[EXERCISE INSTRUCTIONS] Find how many lines in the entries below carry the word "number" and answer with only that figure.

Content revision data
↓↓↓
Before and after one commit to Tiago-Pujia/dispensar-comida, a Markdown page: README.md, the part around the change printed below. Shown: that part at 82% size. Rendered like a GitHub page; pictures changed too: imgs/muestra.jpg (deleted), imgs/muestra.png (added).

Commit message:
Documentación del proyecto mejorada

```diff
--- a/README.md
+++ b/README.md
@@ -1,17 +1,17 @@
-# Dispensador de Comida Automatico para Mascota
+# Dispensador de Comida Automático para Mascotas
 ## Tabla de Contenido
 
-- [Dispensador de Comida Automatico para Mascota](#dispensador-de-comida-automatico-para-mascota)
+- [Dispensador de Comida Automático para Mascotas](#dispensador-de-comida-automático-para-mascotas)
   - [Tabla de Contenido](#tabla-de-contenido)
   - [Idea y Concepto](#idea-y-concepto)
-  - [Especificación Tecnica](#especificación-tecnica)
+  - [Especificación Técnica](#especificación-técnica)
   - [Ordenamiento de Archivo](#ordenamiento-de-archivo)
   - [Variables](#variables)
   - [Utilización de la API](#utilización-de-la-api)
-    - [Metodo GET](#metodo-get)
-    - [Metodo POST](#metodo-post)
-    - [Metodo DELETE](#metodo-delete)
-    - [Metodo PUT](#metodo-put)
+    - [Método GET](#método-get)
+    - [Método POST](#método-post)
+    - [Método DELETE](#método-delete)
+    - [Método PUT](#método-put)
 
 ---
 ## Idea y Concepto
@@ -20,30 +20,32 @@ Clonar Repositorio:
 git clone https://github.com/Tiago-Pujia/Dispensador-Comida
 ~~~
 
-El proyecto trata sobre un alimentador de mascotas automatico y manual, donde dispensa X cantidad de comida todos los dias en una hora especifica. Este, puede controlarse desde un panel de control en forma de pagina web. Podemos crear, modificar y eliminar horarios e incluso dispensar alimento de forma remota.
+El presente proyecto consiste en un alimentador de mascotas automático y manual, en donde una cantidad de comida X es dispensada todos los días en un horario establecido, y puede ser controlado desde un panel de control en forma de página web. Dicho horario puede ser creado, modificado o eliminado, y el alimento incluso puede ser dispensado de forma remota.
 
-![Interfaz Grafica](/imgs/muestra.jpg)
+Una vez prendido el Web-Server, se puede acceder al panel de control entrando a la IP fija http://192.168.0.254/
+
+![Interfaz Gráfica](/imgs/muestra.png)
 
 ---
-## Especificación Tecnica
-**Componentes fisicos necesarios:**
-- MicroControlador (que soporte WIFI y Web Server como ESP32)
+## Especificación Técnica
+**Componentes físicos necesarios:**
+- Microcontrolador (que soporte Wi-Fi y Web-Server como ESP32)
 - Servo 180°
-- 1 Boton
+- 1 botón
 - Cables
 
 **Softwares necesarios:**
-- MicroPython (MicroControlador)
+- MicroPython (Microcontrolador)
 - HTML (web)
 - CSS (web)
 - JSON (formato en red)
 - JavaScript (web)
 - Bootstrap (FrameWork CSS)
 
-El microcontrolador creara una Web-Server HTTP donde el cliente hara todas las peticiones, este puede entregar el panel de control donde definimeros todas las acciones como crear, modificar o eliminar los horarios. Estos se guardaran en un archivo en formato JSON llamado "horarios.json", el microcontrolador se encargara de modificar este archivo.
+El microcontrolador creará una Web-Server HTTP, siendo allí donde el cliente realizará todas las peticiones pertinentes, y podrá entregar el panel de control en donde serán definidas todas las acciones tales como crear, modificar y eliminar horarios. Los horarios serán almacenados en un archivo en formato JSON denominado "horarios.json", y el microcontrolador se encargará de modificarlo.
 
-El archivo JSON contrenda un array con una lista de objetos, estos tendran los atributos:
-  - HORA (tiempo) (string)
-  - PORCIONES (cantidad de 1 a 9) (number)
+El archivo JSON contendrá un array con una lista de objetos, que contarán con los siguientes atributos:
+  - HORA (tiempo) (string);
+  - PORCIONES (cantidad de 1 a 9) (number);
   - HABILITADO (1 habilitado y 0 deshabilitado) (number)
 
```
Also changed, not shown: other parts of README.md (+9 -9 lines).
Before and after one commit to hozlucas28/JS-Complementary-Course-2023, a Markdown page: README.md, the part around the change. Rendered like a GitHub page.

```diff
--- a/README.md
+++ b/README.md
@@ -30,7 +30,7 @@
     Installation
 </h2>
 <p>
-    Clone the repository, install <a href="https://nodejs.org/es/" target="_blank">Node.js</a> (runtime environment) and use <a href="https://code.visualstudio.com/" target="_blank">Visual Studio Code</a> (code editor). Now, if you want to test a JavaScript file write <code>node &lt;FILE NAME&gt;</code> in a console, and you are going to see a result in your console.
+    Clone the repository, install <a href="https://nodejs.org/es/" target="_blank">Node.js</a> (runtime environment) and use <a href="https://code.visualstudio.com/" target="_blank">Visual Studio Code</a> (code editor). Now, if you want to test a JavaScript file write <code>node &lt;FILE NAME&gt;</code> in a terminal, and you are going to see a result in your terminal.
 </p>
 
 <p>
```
↑↑↑
[RESPONSE AREA] 3